### Task to carry out
Please copy the data below exactly; none of the pictures in it belong in the copy.
──────── Recorded information ────────
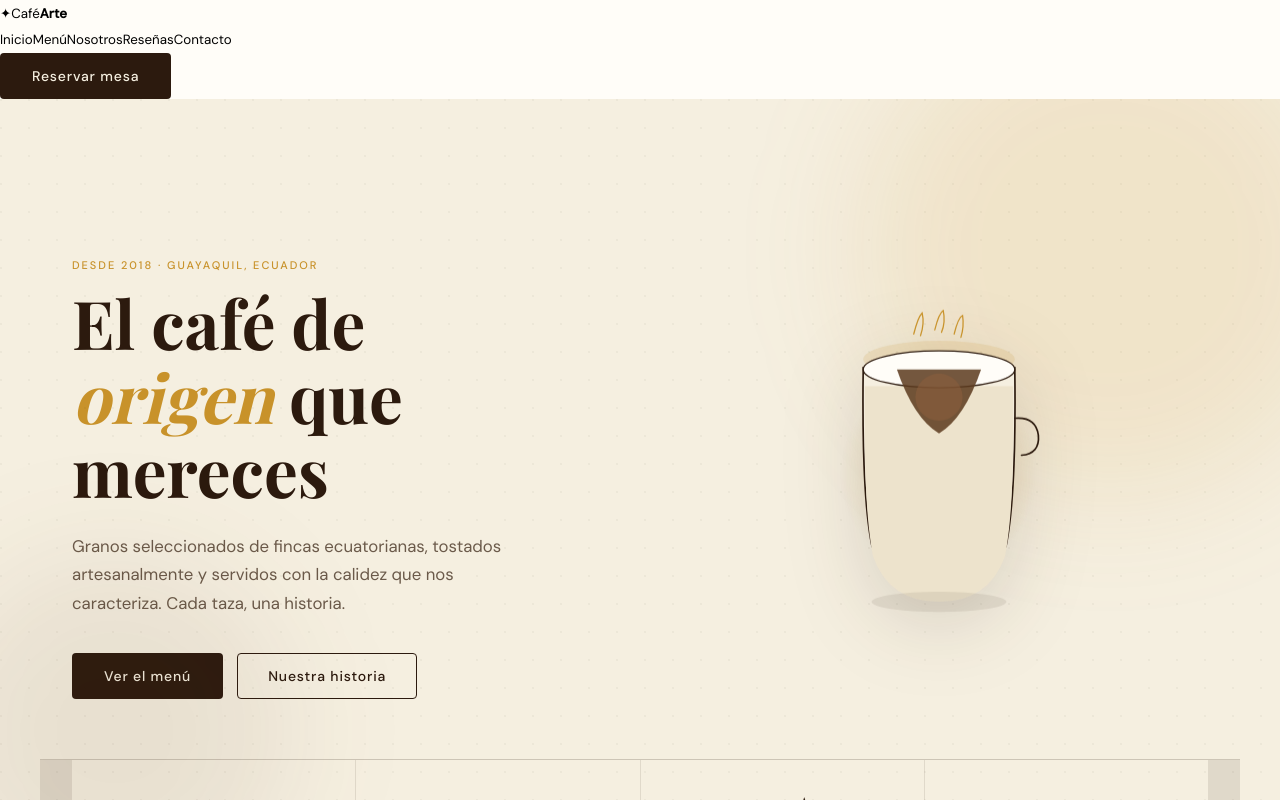
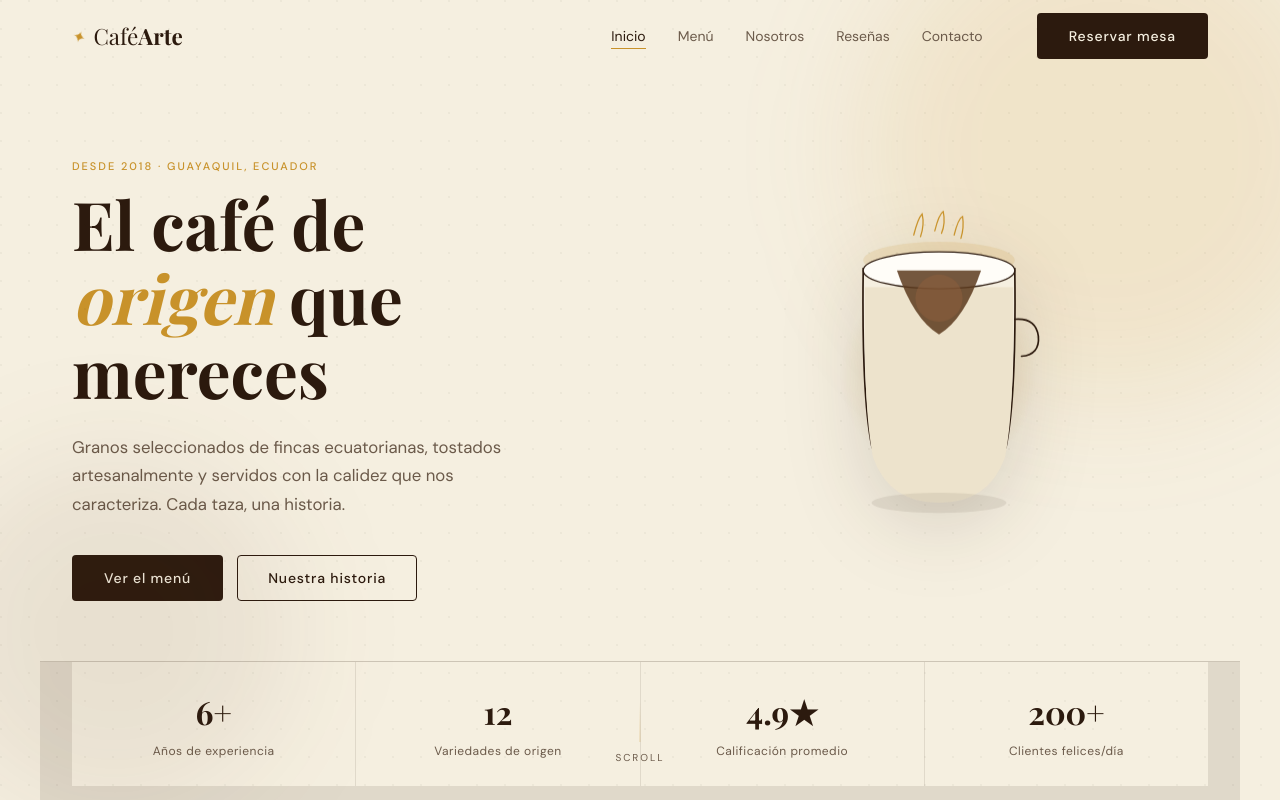
Before and after one commit to MelanieGarciaO/landing-page-react, a React (Vite) app: page / in a window 1280 px wide. Shown: the top 800 px of the page. Built offline with nearby package versions, Linux system fonts and the light colour scheme; the HTML template or start-up script is replaced by a standard one; a web font is replaced by a local one.

Commit message:
Fix: Agregue estilos y animaciones de barra de navegación responsivas.

```diff
--- a/src/components/navbar/Navbar.css
+++ b/src/components/navbar/Navbar.css
@@ -1,83 +1,151 @@
-.testimonials {
-    padding: var(--section-pad);
-    background: var(--cream);
+.navbar {
+    position: fixed;
+    top: 0;
+    left: 0;
+    right: 0;
+    z-index: 100;
+    height: var(--nav-h);
+    transition: background 0.3s, box-shadow 0.3s;
 }
 
-.testimonials__inner {
+.navbar--scrolled {
+    background: rgba(255, 253, 248, 0.95);
+    backdrop-filter: blur(12px);
+    box-shadow: 0 1px 0 rgba(44, 26, 14, 0.1);
+}
+
+.navbar__inner {
     max-width: 1200px;
     margin: 0 auto;
+    height: 100%;
+    padding: 0 32px;
+    display: flex;
+    align-items: center;
+    gap: 40px;
 }
 
-.testimonials__header {
-    text-align: center;
-    margin-bottom: 52px;
+.navbar__logo {
+    display: flex;
+    align-items: center;
+    gap: 8px;
+    font-family: var(--font-display);
+    font-size: 1.4rem;
+    color: var(--brown-deep);
+    margin-right: auto;
+    white-space: nowrap;
 }
 
-.testimonials__grid {
-    display: grid;
-    grid-template-columns: repeat(auto-fill, minmax(260px, 1fr));
-    gap: 20px;
+.navbar__logo-mark {
+    color: var(--gold);
+    font-size: 1rem;
+    animation: spin 8s linear infinite;
 }
 
-.testimonial-card {
-    background: var(--white);
-    border-radius: var(--radius-lg);
-    padding: 28px;
-    border: 1px solid rgba(44, 26, 14, 0.07);
-    display: flex;
-    flex-direction: column;
-    gap: 16px;
-    transition: transform 0.2s, box-shadow 0.2s;
+@keyframes spin {
+    to {
+        transform: rotate(360deg);
+    }
 }
 
-.testimonial-card:hover {
-    transform: translateY(-3px);
-    box-shadow: 0 12px 32px rgba(44, 26, 14, 0.09);
+.navbar__logo strong {
+    font-weight: 700;
 }
 
-.stars {
-    color: var(--gold);
-    font-size: 14px;
-    letter-spacing: 2px;
+.navbar__nav {
+    display: flex;
+    align-items: center;
+    gap: 4px;
 }
 
-.testimonial-card__text {
-    font-size: 0.95rem;
+.navbar__link {
+    padding: 8px 14px;
+    font-size: 14px;
+    font-weight: 400;
     color: var(--text-muted);
-    line-height: 1.7;
-    font-style: italic;
-    flex: 1;
+    border-radius: var(--radius);
+    transition: color 0.2s, background 0.2s;
+    position: relative;
 }
 
-.testimonial-card__author {
-    display: flex;
-    align-items: center;
-    gap: 12px;
-    border-top: 1px solid rgba(44, 26, 14, 0.07);
-    padding-top: 16px;
+.navbar__link::after {
+    content: '';
+    position: absolute;
+    bottom: 4px;
+    left: 14px;
+    right: 14px;
+    height: 1.5px;
+    background: var(--gold);
+    transform: scaleX(0);
+    transition: transform 0.2s;
 }
 
-.testimonial-card__avatar {
-    width: 40px;
-    height: 40px;
-    border-radius: 50%;
-    color: #fff;
-    font-size: 13px;
-    font-weight: 700;
-    display: flex;
-    align-items: center;
-    justify-content: center;
-    flex-shrink: 0;
-}
-
-.testimonial-card__name {
-    font-weight: 500;
-    font-size: 14px;
+.navbar__link:hover,
+.navbar__link--active {
     color: var(--brown-deep);
 }
 
-.testimonial-card__role {
-    font-size: 12px;
-    color: var(--text-muted);
-    margin-top: 2px;
+.navbar__link--active::after {
+    transform: scaleX(1);
 }
+
+.navbar__cta {
+    font-size: 13px;
+    padding: 10px 22px;
+    white-space: nowrap;
+}
+
+.navbar__hamburger {
+    display: none;
+    flex-direction: column;
+    gap: 5px;
+    padding: 8px;
+    margin-left: auto;
+}
+
+.navbar__hamburger span {
+    display: block;
+    width: 22px;
+    height: 2px;
+    background: var(--brown-deep);
+    border-radius: 2px;
+    transition: transform 0.2s;
+}
+
+@media (max-width: 768px) {
+    .navbar__inner {
+        padding: 0 20px;
+        flex-wrap: wrap;
+    }
+
+    .navbar__nav {
+        display: none;
+        position: fixed;
+        top: var(--nav-h);
+        left: 0;
+        right: 0;
+        background: var(--white);
+        flex-direction: column;
+        padding: 20px;
+        border-top: 1px solid var(--cream-dark);
+        box-shadow: 0 8px 24px rgba(0, 0, 0, 0.08);
+        gap: 4px;
+    }
+
+    .navbar__nav--open {
+        display: flex;
+    }
+
+    .navbar__link {
+        width: 100%;
+        text-align: left;
+        padding: 12px 16px;
+    }
+
+    .navbar__cta {
+        display: none;
+    }
+
+    .navbar__hamburger {
+        display: flex;
+    }
+}
```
────────
### Written solution
Before and after one commit to MelanieGarciaO/landing-page-react, a React (Vite) app: page / in a window 1280 px wide. Shown: the top 800 px of the page. Built offline with nearby package versions, Linux system fonts and the light colour scheme; the HTML template or start-up script is replaced by a standard one; a web font is replaced by a local one.

Commit message:
Fix: Agregue estilos y animaciones de barra de navegación responsivas.

```diff
--- a/src/components/navbar/Navbar.css
+++ b/src/components/navbar/Navbar.css
@@ -1,83 +1,151 @@
-.testimonials {
-    padding: var(--section-pad);
-    background: var(--cream);
+.navbar {
+    position: fixed;
+    top: 0;
+    left: 0;
+    right: 0;
+    z-index: 100;
+    height: var(--nav-h);
+    transition: background 0.3s, box-shadow 0.3s;
 }
 
-.testimonials__inner {
+.navbar--scrolled {
+    background: rgba(255, 253, 248, 0.95);
+    backdrop-filter: blur(12px);
+    box-shadow: 0 1px 0 rgba(44, 26, 14, 0.1);
+}
+
+.navbar__inner {
     max-width: 1200px;
     margin: 0 auto;
+    height: 100%;
+    padding: 0 32px;
+    display: flex;
+    align-items: center;
+    gap: 40px;
 }
 
-.testimonials__header {
-    text-align: center;
-    margin-bottom: 52px;
+.navbar__logo {
+    display: flex;
+    align-items: center;
+    gap: 8px;
+    font-family: var(--font-display);
+    font-size: 1.4rem;
+    color: var(--brown-deep);
+    margin-right: auto;
+    white-space: nowrap;
 }
 
-.testimonials__grid {
-    display: grid;
-    grid-template-columns: repeat(auto-fill, minmax(260px, 1fr));
-    gap: 20px;
+.navbar__logo-mark {
+    color: var(--gold);
+    font-size: 1rem;
+    animation: spin 8s linear infinite;
 }
 
-.testimonial-card {
-    background: var(--white);
-    border-radius: var(--radius-lg);
-    padding: 28px;
-    border: 1px solid rgba(44, 26, 14, 0.07);
-    display: flex;
-    flex-direction: column;
-    gap: 16px;
-    transition: transform 0.2s, box-shadow 0.2s;
+@keyframes spin {
+    to {
+        transform: rotate(360deg);
+    }
 }
 
-.testimonial-card:hover {
-    transform: translateY(-3px);
-    box-shadow: 0 12px 32px rgba(44, 26, 14, 0.09);
+.navbar__logo strong {
+    font-weight: 700;
 }
 
-.stars {
-    color: var(--gold);
-    font-size: 14px;
-    letter-spacing: 2px;
+.navbar__nav {
+    display: flex;
+    align-items: center;
+    gap: 4px;
 }
 
-.testimonial-card__text {
-    font-size: 0.95rem;
+.navbar__link {
+    padding: 8px 14px;
+    font-size: 14px;
+    font-weight: 400;
     color: var(--text-muted);
-    line-height: 1.7;
-    font-style: italic;
-    flex: 1;
+    border-radius: var(--radius);
+    transition: color 0.2s, background 0.2s;
+    position: relative;
 }
 
-.testimonial-card__author {
-    display: flex;
-    align-items: center;
-    gap: 12px;
-    border-top: 1px solid rgba(44, 26, 14, 0.07);
-    padding-top: 16px;
+.navbar__link::after {
+    content: '';
+    position: absolute;
+    bottom: 4px;
+    left: 14px;
+    right: 14px;
+    height: 1.5px;
+    background: var(--gold);
+    transform: scaleX(0);
+    transition: transform 0.2s;
 }
 
-.testimonial-card__avatar {
-    width: 40px;
-    height: 40px;
-    border-radius: 50%;
-    color: #fff;
-    font-size: 13px;
-    font-weight: 700;
-    display: flex;
-    align-items: center;
-    justify-content: center;
-    flex-shrink: 0;
-}
-
-.testimonial-card__name {
-    font-weight: 500;
-    font-size: 14px;
+.navbar__link:hover,
+.navbar__link--active {
     color: var(--brown-deep);
 }
 
-.testimonial-card__role {
-    font-size: 12px;
-    color: var(--text-muted);
-    margin-top: 2px;
+.navbar__link--active::after {
+    transform: scaleX(1);
 }
+
+.navbar__cta {
+    font-size: 13px;
+    padding: 10px 22px;
+    white-space: nowrap;
+}
+
+.navbar__hamburger {
+    display: none;
+    flex-direction: column;
+    gap: 5px;
+    padding: 8px;
+    margin-left: auto;
+}
+
+.navbar__hamburger span {
+    display: block;
+    width: 22px;
+    height: 2px;
+    background: var(--brown-deep);
+    border-radius: 2px;
+    transition: transform 0.2s;
+}
+
+@media (max-width: 768px) {
+    .navbar__inner {
+        padding: 0 20px;
+        flex-wrap: wrap;
+    }
+
+    .navbar__nav {
+        display: none;
+        position: fixed;
+        top: var(--nav-h);
+        left: 0;
+        right: 0;
+        background: var(--white);
+        flex-direction: column;
+        padding: 20px;
+        border-top: 1px solid var(--cream-dark);
+        box-shadow: 0 8px 24px rgba(0, 0, 0, 0.08);
+        gap: 4px;
+    }
+
+    .navbar__nav--open {
+        display: flex;
+    }
+
+    .navbar__link {
+        width: 100%;
+        text-align: left;
+        padding: 12px 16px;
+    }
+
+    .navbar__cta {
+        display: none;
+    }
+
+    .navbar__hamburger {
+        display: flex;
+    }
+}
```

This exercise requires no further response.